“But my experience with it is a different experience now.
“You know ,I sing it because it’s a nice memory. It gave me a kind of ticket to further things and I could continue to record.
“People come to gigs to see me, and sometimes they don’t get it, but a lot of time these days they do. It has become more and more something that I will offer in the evening just because I’ve learned to love it again.
“When that band split up it was very traumatising because I’d put all my eggs in that basket, and I’d signed all the contracts, and then when the writer left I ended up not knowing what to do. I lost my confidence and so I didn’t tend to go near those songs because it was too heartbreaking.
“Now though, let’s say it’s a good 27 years later, there’s a revisiting that feels a little bit like looking after myself by representing it and saying, you know actually I co-created this, so I’m very glad to present it to people.
“And it’s also part of whoever’s listening’s memories as well.
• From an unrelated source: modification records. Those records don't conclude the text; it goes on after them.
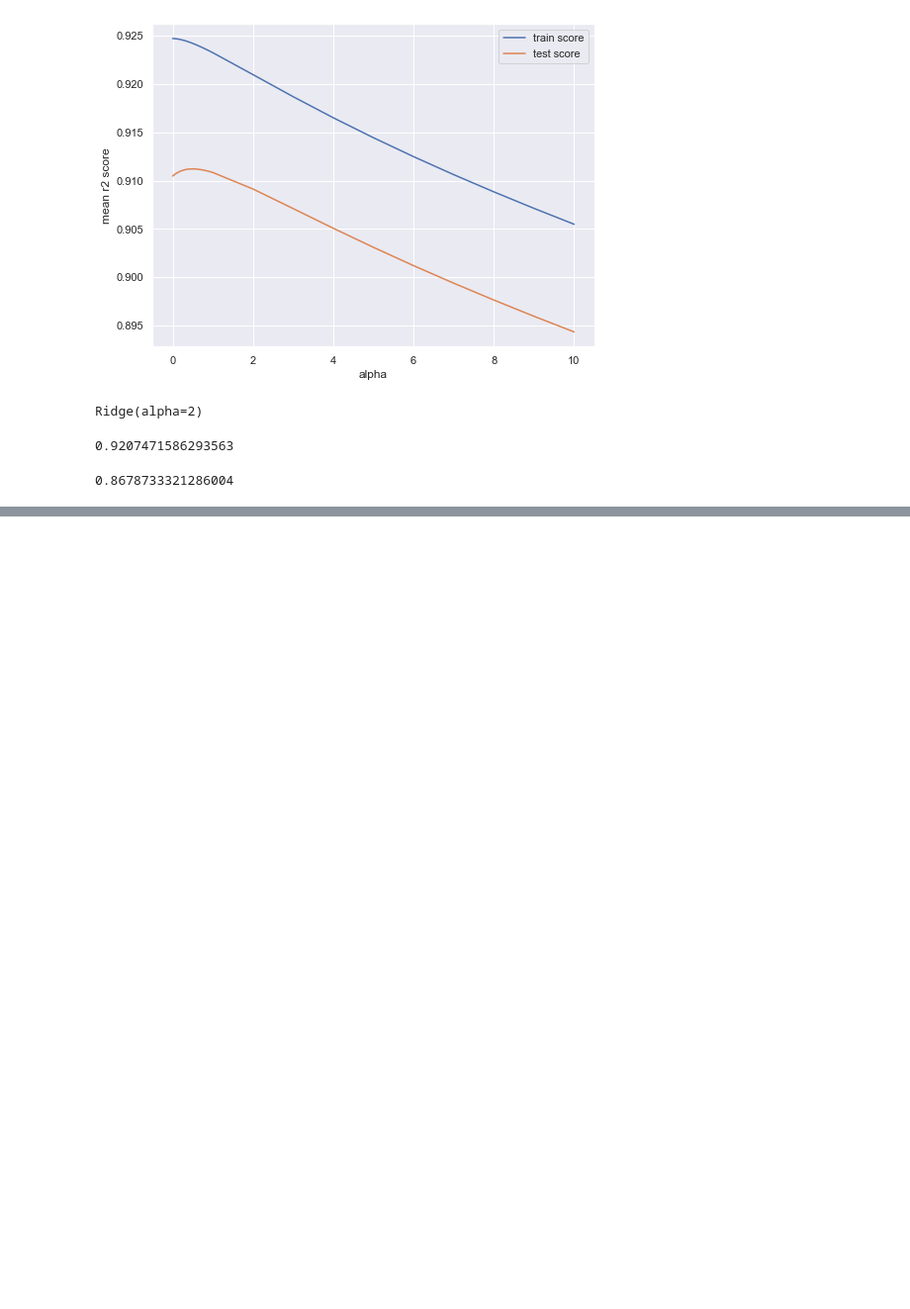
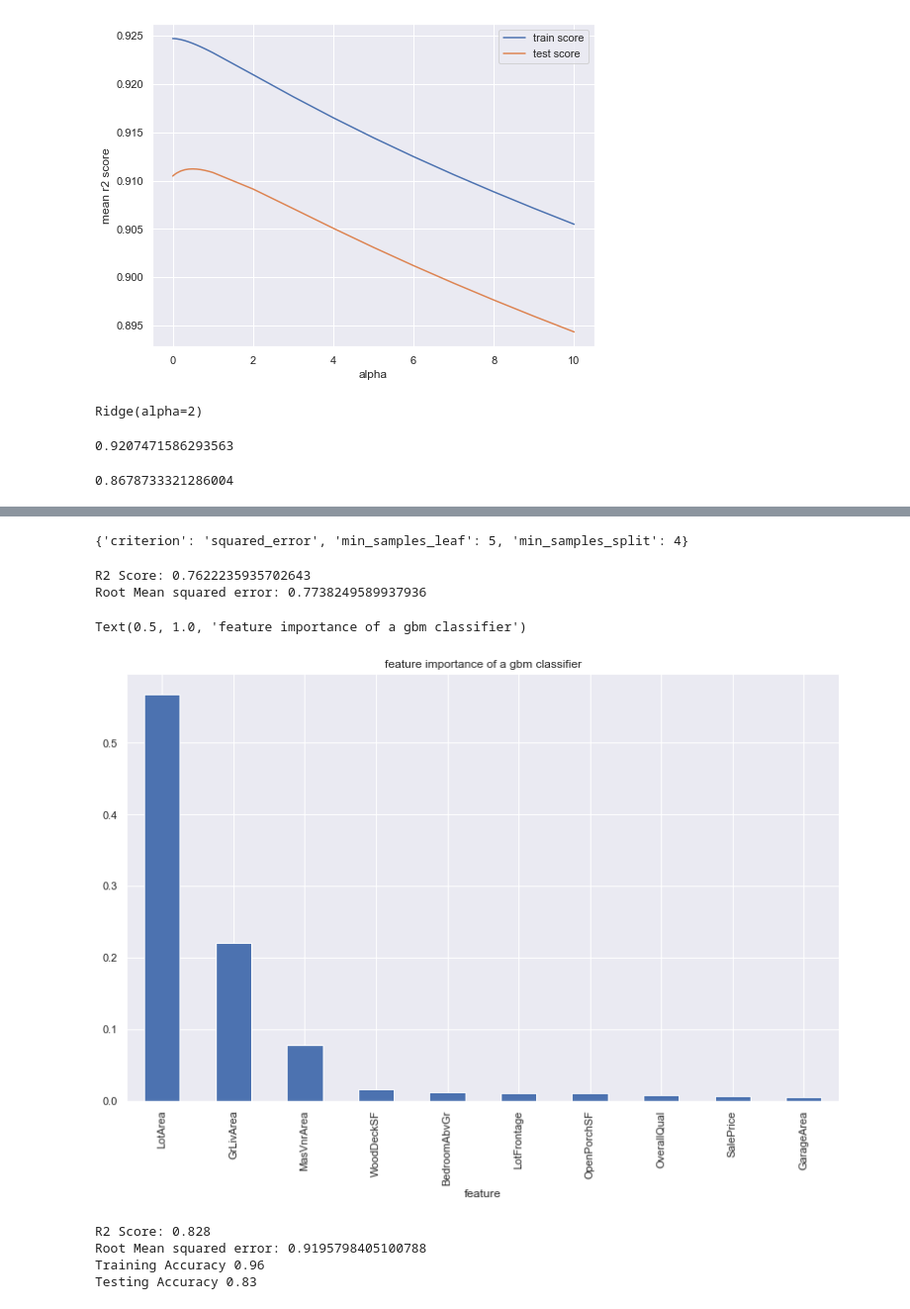
Before and after one commit to Emilyho22/kaggle_MLproject, a Jupyter notebook: Kaggle project.ipynb, the cells around one changed output, grey strips where cells are left out. Shown at 99% size. Cells and saved outputs as stored; diff of their text form; code cells hidden in the pictures; blank space fills up the shorter version.

```diff
--- a/Kaggle project.ipynb
+++ b/Kaggle project.ipynb
@@ -1057,0 +1067,64 @@ Root Mean squared error: 0.9193086776029858
+# %%
+from sklearn.tree import DecisionTreeRegressor
+
+DT= DecisionTreeRegressor()
+parameters = {
+'criterion' : ["squared_error","absolute_error"],
+'min_samples_split' : [2,4,6,8],
+'min_samples_leaf': [1,2,3,4,5],
+}
+from sklearn.model_selection import GridSearchCV
+grid_search_cv = GridSearchCV(estimator=DT, param_grid=parameters, cv=5, n_jobs =-1)
+grid_search_cv.fit(x_train, y_train)
+grid_search_cv.best_params_
+# %% [output]
+{'criterion': 'squared_error', 'min_samples_leaf': 5, 'min_samples_split': 4}
+# %%
+from sklearn.tree import DecisionTreeRegressor
+from sklearn.metrics import r2_score
+from sklearn.model_selection import cross_val_score
+
+model2 =  DecisionTreeRegressor()
+model2.fit(x_train, y_train)
+y_pred_dt = grid_search_cv.predict(x_test)
+
+cv = KFold(n_splits = 3, shuffle = True,random_state = 30)
+score_dt = r2_score(y_test, y_pred_dt)
+print("R2 Score:",score_dt)
+rmse = cross_val_score(model2,x_train,y_train,cv = cv)
+print("Root Mean squared error:" ,np.mean(rmse))
+# %% [output]
+R2 Score: 0.7622235935702643
+Root Mean squared error: 0.7738249589937936
+# %%
+sorted_importance_DT = sorted(zip(housing1.columns, model2.feature_importances_), key=lambda t:t[1], reverse=True)
+# %%
+a, b = zip(*sorted_importance_DT)
+importance_score = pd.DataFrame({'feature':a, 'score':b})
+importance_score = importance_score[0:10]
+importance_score.plot.bar(x='feature', y='score', legend=None)
+plt.title('feature importance of a gbm classifier')
+# %% [output]
+Text(0.5, 1.0, 'feature importance of a gbm classifier')
+[figure, added]
+# %%
+from sklearn.ensemble import RandomForestRegressor, GradientBoostingRegressor
+
+model4 =  GradientBoostingRegressor()
+model4.fit(x_train, y_train)
+
+y_pred_gb = model4.predict(x_test)
+
+cv = KFold(n_splits = 10, shuffle = True,random_state = 30)
+score_gb = round(r2_score(y_test, y_pred_gb), 3)
+print("R2 Score:",score_gb)
+rmse = cross_val_score(model4,x_train,y_train,cv = cv)
+print("Root Mean squared error:",np.mean(rmse))
+
+print('Training Accuracy %.2f' %(model4.score(x_train, y_train)))
+print('Testing Accuracy %.2f' %(model4.score(x_test, y_test)))
+# %% [output]
+R2 Score: 0.828
+Root Mean squared error: 0.9195798405100788
+Training Accuracy 0.96
+Testing Accuracy 0.83
```
Also changed, not shown: parts of 47 cells of this notebook.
There’s a lot of that when I’m at gigs and I meet people who are my age who have been on the journey with me so it’s nice to just throw it in, especially after a few quieter numbers or maybe more dramatic heartbreaking ones, like Ae Fond Kiss or something. And then I’ll give you a bit of Perfect just to cheer you up. It’s the same role that it has always played in my set, in the choices that I would make to sing at any point. It has always been there to give us a bit of light relief.”
There are many influences around from where an artist can draw from, and Eddi readily admits that Scottish folk lore provides some of the direction for her songs.
She said: “I am a product of Scotland, so I think that whatever comes out of me will have whatever conditioning I’ve been exposed to. And yeah, I definitely love Scottish song.
“What I do enjoy doing is finding something that has been hidden for years in the dust of history and it feels a wee bit like I’m bringing it to life again sometimes.
“For example, there’s one song I found on a old bit of parchment with just the ‘doh, ray, me, fah, soh, la, te, doh’ explanation of the notes rather than the modern way of writing music. And I picked it out on the piano, and learned the tune.
“It’s about a refugee coming to Scotland and singing about how Scotland had saved them and was their sanctuary. It’s a folk myth, and at the end of the tale it doesn’t end well because the girl, who’s the refugee, gets stolen away by an old king who wants her himself, for her beauty and her youth. And he murders her and her lover.
“It’s just this song that I found and I looked it up online, I always go online to find them, and I think there’s a wax cylinder version from about 1902, and there’s another version from 1912 on record – a Scottish singer did it – but nobody I know and nobody that’s remembered.
“It’s interesting for me to do that because it is like finding gold in a mine of dark.
“You pull it out, polish it up. It’s that kind of diamond in the dark.”
Having been in the business for so long, it is nearly impossible for Eddi to remember each and every venue she has performed in, and her thoughts on Lancaster?
“I think I have played Lancaster before, because it’s a different kind of accent there. The thing is with me is when I walk through the door, I go - ‘Oh right, I remember this place.’
“Part of me hopes I haven’t done it because I love it when it’s a new place and new faces,” she says.
And she adds: “I look forward to seeing everyone who wants to come. And get your singing voice on because I might ask you to sing!”
* Eddi Reader is at Lancaster’s Grand Theatre on Saturday, May 19.
Doors open at 8pm and tickets costing £20, are available online at http://www.lancastergrand.co.uk or by calling the box office on 01524 64695.